During these years, Betty was a homemaker. When Scott entered elementary school, she returned to being a bank teller, this time for Doylestown Federal Savings, where she worked until her retirement. Betty was known for warmly greeting customers and making everyone feel welcome. In fact, Betty made everyone feel welcome everywhere she went. She introduced herself to one and all. Waiters and random strangers became instant friends. And she was a hugger and kisser. If you knew Betty, you were certainly hugged by her many, many times.
Betty was an active member of the Maplewood Women’s Club and the Dorcas Circle. Every Friday morning you’d find her in the salon chair getting her hair washed and set. She enjoyed baking; her cinnamon coffee cake recipe remains legendary, far and wide. She could out shop almost anyone (except maybe Debbie), especially in the clearance section or at garage sales. She loved playing pinochle and was part of a card club for decades. When Betty wanted to take the bid (which was often), she bid high, whether she had the cards or not. Ever positive, she expressed unwavering certainty that the card she needed would be in the kitty.

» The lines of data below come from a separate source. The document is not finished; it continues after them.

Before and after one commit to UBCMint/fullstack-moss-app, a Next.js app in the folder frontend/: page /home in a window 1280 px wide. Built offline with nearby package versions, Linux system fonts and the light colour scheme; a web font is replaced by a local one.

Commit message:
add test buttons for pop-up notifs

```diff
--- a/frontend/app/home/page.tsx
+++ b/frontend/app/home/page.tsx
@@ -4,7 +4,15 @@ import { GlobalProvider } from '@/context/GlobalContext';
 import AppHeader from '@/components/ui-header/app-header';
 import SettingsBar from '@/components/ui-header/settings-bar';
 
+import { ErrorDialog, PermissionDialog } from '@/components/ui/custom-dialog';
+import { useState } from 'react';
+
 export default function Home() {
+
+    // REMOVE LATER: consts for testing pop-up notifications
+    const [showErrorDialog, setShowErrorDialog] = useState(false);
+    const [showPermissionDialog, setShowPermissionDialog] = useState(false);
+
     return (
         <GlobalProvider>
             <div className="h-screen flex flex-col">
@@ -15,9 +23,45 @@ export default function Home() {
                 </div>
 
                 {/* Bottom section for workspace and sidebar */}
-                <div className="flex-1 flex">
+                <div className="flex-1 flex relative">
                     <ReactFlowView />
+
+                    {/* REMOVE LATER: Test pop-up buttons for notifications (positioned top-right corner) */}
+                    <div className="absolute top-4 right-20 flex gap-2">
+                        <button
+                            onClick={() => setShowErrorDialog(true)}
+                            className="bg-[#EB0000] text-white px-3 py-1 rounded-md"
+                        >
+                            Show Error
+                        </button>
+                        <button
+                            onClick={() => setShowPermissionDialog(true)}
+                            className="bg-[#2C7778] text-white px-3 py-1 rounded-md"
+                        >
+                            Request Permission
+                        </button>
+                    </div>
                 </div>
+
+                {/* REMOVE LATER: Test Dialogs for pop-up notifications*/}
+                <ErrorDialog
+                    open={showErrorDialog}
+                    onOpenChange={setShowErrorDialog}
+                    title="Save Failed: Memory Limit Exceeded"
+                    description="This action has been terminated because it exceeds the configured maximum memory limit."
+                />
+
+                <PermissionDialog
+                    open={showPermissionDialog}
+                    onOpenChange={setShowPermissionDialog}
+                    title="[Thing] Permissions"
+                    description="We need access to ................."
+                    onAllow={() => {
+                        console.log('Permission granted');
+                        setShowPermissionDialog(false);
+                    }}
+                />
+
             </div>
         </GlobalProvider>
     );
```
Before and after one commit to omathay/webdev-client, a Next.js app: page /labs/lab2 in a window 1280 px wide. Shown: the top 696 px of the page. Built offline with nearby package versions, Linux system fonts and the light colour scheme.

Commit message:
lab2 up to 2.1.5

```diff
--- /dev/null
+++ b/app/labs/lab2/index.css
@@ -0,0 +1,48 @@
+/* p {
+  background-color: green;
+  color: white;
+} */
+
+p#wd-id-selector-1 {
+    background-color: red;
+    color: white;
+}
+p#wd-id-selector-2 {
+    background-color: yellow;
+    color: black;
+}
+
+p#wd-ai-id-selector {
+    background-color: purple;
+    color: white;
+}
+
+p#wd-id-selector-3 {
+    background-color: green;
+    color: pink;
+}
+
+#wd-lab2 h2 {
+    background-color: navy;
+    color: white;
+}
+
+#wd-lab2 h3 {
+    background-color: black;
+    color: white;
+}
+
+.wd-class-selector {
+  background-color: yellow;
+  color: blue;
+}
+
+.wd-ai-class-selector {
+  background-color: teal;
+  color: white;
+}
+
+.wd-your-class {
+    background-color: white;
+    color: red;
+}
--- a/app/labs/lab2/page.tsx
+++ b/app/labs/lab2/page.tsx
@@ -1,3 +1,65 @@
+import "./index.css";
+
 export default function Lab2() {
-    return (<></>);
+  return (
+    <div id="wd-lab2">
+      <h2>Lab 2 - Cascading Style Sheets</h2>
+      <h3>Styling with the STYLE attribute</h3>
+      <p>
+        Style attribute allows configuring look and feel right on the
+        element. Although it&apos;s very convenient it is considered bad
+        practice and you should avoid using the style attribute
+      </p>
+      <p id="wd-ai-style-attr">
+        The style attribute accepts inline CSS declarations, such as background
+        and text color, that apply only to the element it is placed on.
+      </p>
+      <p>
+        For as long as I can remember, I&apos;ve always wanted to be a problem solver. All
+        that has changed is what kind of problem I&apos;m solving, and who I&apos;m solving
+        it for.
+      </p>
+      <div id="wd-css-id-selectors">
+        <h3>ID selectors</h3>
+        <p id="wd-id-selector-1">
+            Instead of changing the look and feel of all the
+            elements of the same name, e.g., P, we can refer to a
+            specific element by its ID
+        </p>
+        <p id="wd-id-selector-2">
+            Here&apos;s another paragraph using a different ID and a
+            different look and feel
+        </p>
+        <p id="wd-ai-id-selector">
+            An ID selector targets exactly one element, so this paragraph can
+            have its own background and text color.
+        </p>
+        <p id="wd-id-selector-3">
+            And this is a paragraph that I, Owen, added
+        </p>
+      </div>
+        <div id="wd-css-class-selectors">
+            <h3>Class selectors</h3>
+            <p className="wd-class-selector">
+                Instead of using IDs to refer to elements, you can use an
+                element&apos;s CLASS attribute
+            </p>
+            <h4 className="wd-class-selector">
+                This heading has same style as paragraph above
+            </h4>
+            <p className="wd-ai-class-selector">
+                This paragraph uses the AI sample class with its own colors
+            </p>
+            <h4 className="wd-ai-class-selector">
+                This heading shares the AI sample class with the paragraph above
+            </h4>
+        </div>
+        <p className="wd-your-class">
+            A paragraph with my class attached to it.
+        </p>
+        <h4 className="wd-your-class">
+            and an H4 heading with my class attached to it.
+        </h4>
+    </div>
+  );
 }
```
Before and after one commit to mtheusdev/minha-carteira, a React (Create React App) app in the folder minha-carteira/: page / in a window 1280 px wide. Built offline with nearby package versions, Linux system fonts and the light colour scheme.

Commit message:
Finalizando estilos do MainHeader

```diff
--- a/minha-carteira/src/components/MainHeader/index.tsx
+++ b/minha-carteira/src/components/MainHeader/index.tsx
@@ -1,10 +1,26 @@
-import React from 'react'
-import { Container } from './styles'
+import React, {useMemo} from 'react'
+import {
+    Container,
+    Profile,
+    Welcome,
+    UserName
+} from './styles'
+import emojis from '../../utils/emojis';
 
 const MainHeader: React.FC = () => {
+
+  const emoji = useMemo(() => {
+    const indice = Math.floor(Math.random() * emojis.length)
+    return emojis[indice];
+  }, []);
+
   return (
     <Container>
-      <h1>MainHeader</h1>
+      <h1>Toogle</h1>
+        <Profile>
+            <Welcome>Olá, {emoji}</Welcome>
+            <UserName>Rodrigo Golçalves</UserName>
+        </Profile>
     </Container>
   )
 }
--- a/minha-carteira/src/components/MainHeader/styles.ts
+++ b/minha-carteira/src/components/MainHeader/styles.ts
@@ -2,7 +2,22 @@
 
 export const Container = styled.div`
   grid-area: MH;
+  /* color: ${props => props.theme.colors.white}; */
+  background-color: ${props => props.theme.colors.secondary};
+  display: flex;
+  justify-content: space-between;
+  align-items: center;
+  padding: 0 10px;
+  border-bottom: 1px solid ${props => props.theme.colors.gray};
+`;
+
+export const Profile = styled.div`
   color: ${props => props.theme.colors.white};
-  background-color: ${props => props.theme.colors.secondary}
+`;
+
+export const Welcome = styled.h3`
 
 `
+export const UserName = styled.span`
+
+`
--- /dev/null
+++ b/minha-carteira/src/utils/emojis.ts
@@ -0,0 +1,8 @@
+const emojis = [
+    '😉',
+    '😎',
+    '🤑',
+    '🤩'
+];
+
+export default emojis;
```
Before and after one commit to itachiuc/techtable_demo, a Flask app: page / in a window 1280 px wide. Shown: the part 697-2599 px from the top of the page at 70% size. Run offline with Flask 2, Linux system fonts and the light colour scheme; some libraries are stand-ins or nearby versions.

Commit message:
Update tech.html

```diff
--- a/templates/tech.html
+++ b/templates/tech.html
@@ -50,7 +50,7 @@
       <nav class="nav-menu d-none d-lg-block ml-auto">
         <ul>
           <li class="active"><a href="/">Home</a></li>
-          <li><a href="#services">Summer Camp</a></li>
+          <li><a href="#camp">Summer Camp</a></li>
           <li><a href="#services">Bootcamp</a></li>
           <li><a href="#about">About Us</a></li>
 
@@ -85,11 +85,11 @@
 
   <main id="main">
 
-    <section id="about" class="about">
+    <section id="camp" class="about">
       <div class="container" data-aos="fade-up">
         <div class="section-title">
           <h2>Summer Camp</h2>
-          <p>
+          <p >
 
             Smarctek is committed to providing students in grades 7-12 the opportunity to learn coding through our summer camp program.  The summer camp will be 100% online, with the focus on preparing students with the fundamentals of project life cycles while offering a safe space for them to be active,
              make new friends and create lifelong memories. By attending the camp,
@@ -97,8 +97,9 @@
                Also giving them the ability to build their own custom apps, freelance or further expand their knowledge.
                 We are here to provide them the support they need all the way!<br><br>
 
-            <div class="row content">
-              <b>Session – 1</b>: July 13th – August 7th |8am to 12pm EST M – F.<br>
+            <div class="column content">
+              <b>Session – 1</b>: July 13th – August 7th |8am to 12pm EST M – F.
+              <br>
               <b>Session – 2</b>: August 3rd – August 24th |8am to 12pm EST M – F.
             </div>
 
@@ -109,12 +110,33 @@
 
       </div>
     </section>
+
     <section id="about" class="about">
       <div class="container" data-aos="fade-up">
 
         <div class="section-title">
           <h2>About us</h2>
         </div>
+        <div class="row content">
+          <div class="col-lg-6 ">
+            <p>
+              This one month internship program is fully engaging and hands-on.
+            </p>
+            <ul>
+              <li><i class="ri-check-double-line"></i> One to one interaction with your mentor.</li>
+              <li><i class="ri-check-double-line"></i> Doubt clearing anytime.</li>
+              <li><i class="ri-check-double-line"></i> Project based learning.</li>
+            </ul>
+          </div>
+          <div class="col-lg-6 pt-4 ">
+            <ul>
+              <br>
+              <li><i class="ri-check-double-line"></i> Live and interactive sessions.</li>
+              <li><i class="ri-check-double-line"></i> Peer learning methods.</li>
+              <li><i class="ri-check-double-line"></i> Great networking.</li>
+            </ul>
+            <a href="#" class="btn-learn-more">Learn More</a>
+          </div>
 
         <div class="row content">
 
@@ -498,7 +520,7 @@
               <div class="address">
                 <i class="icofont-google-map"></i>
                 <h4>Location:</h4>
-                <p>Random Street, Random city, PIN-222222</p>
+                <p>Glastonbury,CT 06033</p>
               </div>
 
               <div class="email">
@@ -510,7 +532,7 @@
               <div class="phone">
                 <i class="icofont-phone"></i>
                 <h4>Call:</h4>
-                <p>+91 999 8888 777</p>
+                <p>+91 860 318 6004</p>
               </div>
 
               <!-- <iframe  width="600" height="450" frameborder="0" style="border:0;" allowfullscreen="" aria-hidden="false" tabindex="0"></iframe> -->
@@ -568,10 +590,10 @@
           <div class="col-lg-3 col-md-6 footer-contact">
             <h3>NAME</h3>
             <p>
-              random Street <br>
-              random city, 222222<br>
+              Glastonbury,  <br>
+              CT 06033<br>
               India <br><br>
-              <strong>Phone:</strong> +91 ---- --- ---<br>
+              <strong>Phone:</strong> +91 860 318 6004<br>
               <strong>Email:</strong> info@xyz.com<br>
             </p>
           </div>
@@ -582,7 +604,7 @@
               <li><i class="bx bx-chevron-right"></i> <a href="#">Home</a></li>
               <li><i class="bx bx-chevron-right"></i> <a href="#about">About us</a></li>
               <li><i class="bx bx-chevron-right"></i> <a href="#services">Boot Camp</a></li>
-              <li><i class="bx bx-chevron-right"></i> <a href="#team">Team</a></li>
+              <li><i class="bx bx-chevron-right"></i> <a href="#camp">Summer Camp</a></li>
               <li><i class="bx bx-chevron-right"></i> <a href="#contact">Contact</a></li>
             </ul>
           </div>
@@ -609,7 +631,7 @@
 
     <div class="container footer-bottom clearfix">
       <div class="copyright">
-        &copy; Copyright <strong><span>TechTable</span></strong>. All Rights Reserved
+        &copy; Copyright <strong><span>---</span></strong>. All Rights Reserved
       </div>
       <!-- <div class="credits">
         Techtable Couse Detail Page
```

During retirement, Betty and Pete traveled abroad, toured the United States, and were active members of Central Bucks Senior Center. For many years Betty was a fixture at the sticky-bun bake sale cashier’s table. Each fall, Betty accompanied Pete to the West, where Pete would hunt and Betty would love on the Wyoming and Colorado grandkids. Then at Christmas, it was time for Betty to visit Georgia, where Debbie’s children would get their hugs and kisses.
After Pete died in 2006, Betty continued her active life in Doylestown for many years, volunteering for the senior center, Doylestown Hospital and the church. In 2019, she relocated to a memory-care center in Georgia.
Betty is survived by son, Craig, of Cheyenne, WY; daughter, Debra Shannon, of Duluth, GA; son, Scott, (Karla) of Fort Collins, CO; as well as eight grandchildren: Anya, Greg, Nick, Jennifer, Steven, Seth, Andy, and Eli; great-grandchildren: Gabriel, Sydni, River, Tavish, Memphis, Charmaine, Griffin, Seven, Tucker, and Graham and niece Patty Oceanak (Vince DiBianca), of Stockton, NJ.
She was preceded in death by Pete, her sister, Alice, and her son-in-law, Michael Shannon.
Friends and relatives are invited to her viewing from 10 a.m. to noon on Friday, August 28 at Reed and Steinbach Funeral Home, 2335 Lower State Road, Doylestown. Please wear a mask. Social distancing safety guidelines will be followed. Interment will be private.
In lieu of flowers, memorial contributions in Betty’s name may be made to: Doylestown United Methodist Church Music Fund, 320 East Swamp Road, Doylestown, PA 18901.
“Until we meet again, we’ll miss your hugs and kisses, Betty/Mom/Grammy/GG. Save us a seat at that great pinochle table in the sky.”